September 17th, 2020 — By — In News & Events
Missouri’s Grain Belt Express HVDC Transmission Line Project (Easements and Eminent Domain)
Submitted by OCA Missouri Member Paul Henry
Despite many ups and downs and much opposition from Missouri property owners, a proposed electric transmission line necessitating the acquisition of 206 miles of easements is still in the works to cross Northern Missouri. The massive transmission line was designed by Clean Line partners to deliver wind-generated energy from Kansas to the Illinois and Indiana border. The propose line is unique in the amount of energy it will carry – 600 kilovolts to deliver 4,000 mega-watts of power – and the type of electrical current – direct current. The project was initiated by an investment group known as Clean Line Energy Partners, but it was recently acquired by Invenergy, LLC based in Chicago, Illinois. The process for approval of the Project has a long history that is only summarized below:
- July 2015 – Rejected by Missouri Public Service Commission as not being in the public interest.
- August 2017 – Rejected by Missouri Public Service Commission for failure to obtain assent by counties.
- July 2018 – Missouri Supreme Court reverses Missouri PSC rejection.
- March 2019 – Approved by Missouri Public Service Commission
- December 2019 – Court of Appeals rejects landowner challenge to PSC approval.
- July 2020 – Court of Appeals rejects landowner challenge of transfer of project from Clean Line Partners to Invenergy, LLC
The state approval process for the Missouri portion appears to be completed. However, many hurdles remain. Invenergy still must obtain county approvals and the project does not have approval from Illinois, after an earlier approval was rejected by the courts on procedural grounds. In Kansas, the project was approved, but subject to Illinois approval.
Currently, Invenergy is seeking easements from Missouri landowners in the form of “options,” whereby the company will pay 20% of its offer up front and 80% at the actual time of construction.

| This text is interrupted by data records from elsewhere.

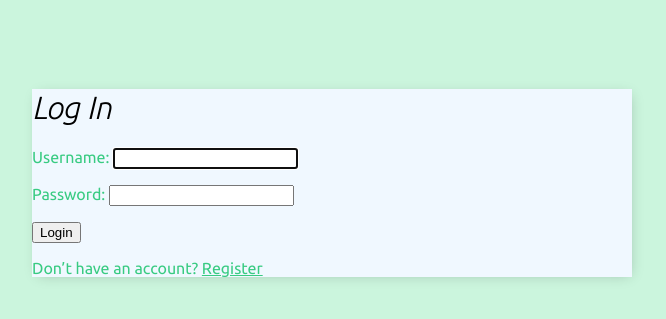
After one commit to SebastianH03/To-do-App-Django, a Django app: page /login/ in a window 1280 px wide. The commit adds this page. Shown: the top 319 px of the page, without its empty margins (308-974 px from the left). Run offline with Django 5.2, Linux system fonts and the light colour scheme.

Commit message:
Singup, login and user managment completed. In Addition, basic styles for most of the pages.

```diff
--- a/src/project/base/templates/base/detailed_task.html
+++ b/src/project/base/templates/base/detailed_task.html
@@ -1,6 +1,9 @@
+{% extends 'base/index.html' %}
+{% block content %}
 <h1>Tasks: {{task}}</h1>
 
 <p>ID: {{ task.id }}</p>
 <p>Completed: {{ task.completed }}</p>
 
 <a href="{% url 'pending' %}">Back</a>
+{% endblock content %}
--- /dev/null
+++ b/src/project/base/templates/base/index.html
@@ -0,0 +1,56 @@
+<!DOCTYPE html>
+<html lang="en">
+<head>
+  <meta charset="UTF-8">
+  <title>Pending Tasks</title>
+  <link rel="preconnect" href="https://fonts.googleapis.com">
+  <link rel="preconnect" href="https://fonts.gstatic.com" crossorigin>
+  <link href="https://fonts.googleapis.com/css2?family=Ubuntu:ital,wght@0,300;0,400;0,500;0,700;1,300;1,400;1,500;1,700&display=swap" rel="stylesheet">
+  <style>
+    body {
+      background-color: #cbf5dd;
+      font-family: "Ubuntu", sans-serif;
+      padding-top: 60px;
+    }
+    .container{
+      max-width: 600px;
+      margin: auto;
+      background-color: aliceblue;
+      -webkit-box-shadow: 2px 2px 13px -4px rgba(0, 0, 0, 0.21);
+      box-shadow: 2px 2px 13px -4px rgba(0, 0, 0, 0.21);
+    }
+
+    h1,
+    h2,
+    h3,
+    h4,
+    h5,
+    h6 {
+      font-family: "Ubuntu", sans-serif;
+      font-weight: 300;
+      font-style: italic;
+    }
+
+    a,
+    p {
+      color: #38cb82
+    }
+
+    .top-bar{
+      display: flex;
+      justify-content: space-between;
+      color: aliceblue;
+      padding: 10px;
+      border-radius: 5px 5px 0 0;
+      background: linear-gradient(90deg, #cbf5dd 0%, #198450 100%);
+    }
+  </style>
+</head>
+<body>
+  <div class="container">
+    {% block content %}
+
+    {% endblock content %}
+  </div>
+</body>
+</html>
--- /dev/null
+++ b/src/project/base/templates/base/login.html
@@ -0,0 +1,12 @@
+{% extends 'base/index.html' %}
+{% block content %}
+<h1>Log In</h1>
+
+<form method="POST">
+    {% csrf_token %}
+    {{form.as_p}}
+    <input type="submit" value="Login">
+</form>
+
+<p>Don’t have an account? <a href="{% url 'register' %}">Register</a></p>
+{% endblock content %}
--- a/src/project/base/templates/base/task_delete.html
+++ b/src/project/base/templates/base/task_delete.html
@@ -1,6 +1,9 @@
+{% extends 'base/index.html' %}
+{% block content %}
 <a href="{% url 'pending' %}">Back</a>
 <form method="POST" >
     {% csrf_token %}
     <p>Are you sure you want to delete this task? "{{task}}"</p>
     <input type="submit" value="Delete">
 </form>
+{% endblock content %}
--- a/src/project/base/templates/base/task_form.html
+++ b/src/project/base/templates/base/task_form.html
@@ -1,3 +1,5 @@
+{% extends 'base/index.html' %}
+{% block content %}
 <h1>Task Form</h1>
 <a href="{% url 'pending' %}">Back</a>
 
@@ -6,3 +8,4 @@
     {{form.as_p}}
     <input type="submit" value="Send">
 </form>
+{% endblock content %}
--- a/src/project/base/templates/base/task_update.html
+++ b/src/project/base/templates/base/task_update.html
@@ -1,3 +1,5 @@
+{% extends 'base/index.html' %}
+{% block content %}
 <h1>Update Task</h1>
 <a href="{% url 'pending' %}">Back</a>
 <form method="POST" action="">
@@ -5,3 +7,4 @@
     {{form.as_p}}
     <input type="submit" value="Send">
 </form>
+{% endblock content %}
--- a/src/project/base/urls.py
+++ b/src/project/base/urls.py
@@ -1,7 +1,11 @@
 from django.urls import path
-from .views import PendingTasks, DetailedTask, CreateTask, UpdateTask, DeleteTask
+from .views import PendingTasks, DetailedTask, CreateTask, UpdateTask, DeleteTask, Login, Register
+from django.contrib.auth.views import LogoutView
 
 urlpatterns = [path('', PendingTasks.as_view(), name='pending'),
+               path('login/', Login.as_view(), name='login'),
+               path('register/', Register.as_view(), name='register'),
+               path('logout/', LogoutView.as_view(next_page='login'), name='logout'),
                path('detailed/<int:pk>', DetailedTask.as_view(), name='detailed'),
                path('create/', CreateTask.as_view(), name='create'),
                path('update/<int:pk>', UpdateTask.as_view(), name='update'),
--- a/src/project/base/views.py
+++ b/src/project/base/views.py
@@ -1,35 +1,79 @@
-from django.shortcuts import render
+from django.shortcuts import render, redirect
 from django.views.generic.list import ListView
 from django.views.generic.detail import DetailView
-from django.views.generic.edit import CreateView, UpdateView, DeleteView
+from django.views.generic.edit import CreateView, UpdateView, DeleteView, FormView
+from django.contrib.auth.forms import UserCreationForm
+from django.contrib.auth import login
+from django.contrib.auth.views import LoginView
+from django.contrib.auth.mixins import LoginRequiredMixin
 from django.urls import reverse_lazy
-
 from .models import Task
 
-class PendingTasks(ListView):
+class Login(LoginView):
+    template_name = 'base/login.html'
+    fields = '__all__'
+    redirect_authenticated_user = True
+
+    def get_success_url(self):
+        return reverse_lazy('pending')
+
+class Register(FormView):
+    template_name = 'base/register.html'
+    form_class = UserCreationForm
+    redirect_authenticated_user = True
+    success_url = reverse_lazy('pending')
+
+    def form_valid(self, form):
+        user = form.save()
+        if user is not None:
+            login(self.request, user)
+        return super(Register, self).form_valid(form)
+
+    def get(self, *args, **kwargs):
+        if self.request.user.is_authenticated:
+            return redirect('pending')
+        return super(Register, self).get(*args, **kwargs)
+
+class PendingTasks(LoginRequiredMixin, ListView):
     model = Task
     context_object_name = 'tasks'
 
-class DetailedTask(DetailView):
+    def get_context_data(self, **kwargs):
+        context = super().get_context_data(**kwargs)
+        context['tasks'] = context['tasks'].filter(user=self.request.user)
+        context['count'] = context['tasks'].filter(completed=False).count()
+
+        search_value = self.request.GET.get('search-area') or ''
+        if search_value:
+            context['tasks'] = context['tasks'].filter(title__icontains=search_value)
+
+        context['search_value'] = search_value
+        return context
+
+class DetailedTask(LoginRequiredMixin, DetailView):
     model = Task
     template_name = 'base/detailed_task.html'
     context_object_name = 'task'
 
-class CreateTask(CreateView):
+class CreateTask(LoginRequiredMixin, CreateView):
     model = Task
-    fields = '__all__'
+    fields = ['title', 'description', 'completed']
+    success_url = reverse_lazy('pending')
     template_name = 'base/task_form.html'
     context_object_name = 'task'
-    success_url = reverse_lazy('pending')
 
-class UpdateTask(UpdateView):
+    def form_valid(self, form):
+        form.instance.user = self.request.user
+        return super(CreateTask, self).form_valid(form)
+
+class UpdateTask(LoginRequiredMixin, UpdateView):
     model = Task
-    fields = '__all__'
+    fields = ['title', 'description', 'completed']
     template_name = 'base/task_update.html'
     context_object_name = 'task'
     success_url = reverse_lazy('pending')
 
-class DeleteTask(DeleteView):
+class DeleteTask(LoginRequiredMixin, DeleteView):
     model = Task
     template_name = 'base/task_delete.html'
     context_object_name = 'task'
--- a/src/project/project/settings.py
+++ b/src/project/project/settings.py
@@ -99,6 +99,7 @@ USE_I18N = True
 
 USE_TZ = True
 
+LOGIN_URL = '/login'
 
 # Static files (CSS, JavaScript, Images)
 # https://docs.djangoproject.com/en/6.0/howto/static-files/
```
Also changed, not shown: src/project/base/templates/base/register.html (added, +12 -0 lines), src/project/base/templates/base/task_list.html (+28 -3 lines).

The offers also include promises to pay additional sums based on the number of transmission line structures and in the event of any lost crops. Publicly, Invenergy seeks to gain support for its project by announcing that it will include broadband data for rural areas and result in lower rates for Missouri electric consumers.
By operation of Missouri statutes, Invenergy possess the authority to exercise eminent domain authority to acquire easements that it is unable to obtain through negotiations with property owners. Efforts in the Missouri Legislature to strip it of its eminent domain authority failed during the 2019 and 2020 legislative sessions. In both years, legislation successfully passed in the House but failed to get approval from the Senate.
If you are an impacted property owner or simply want more information about this project, you can find OCA Member Paul Henry’s contact information here.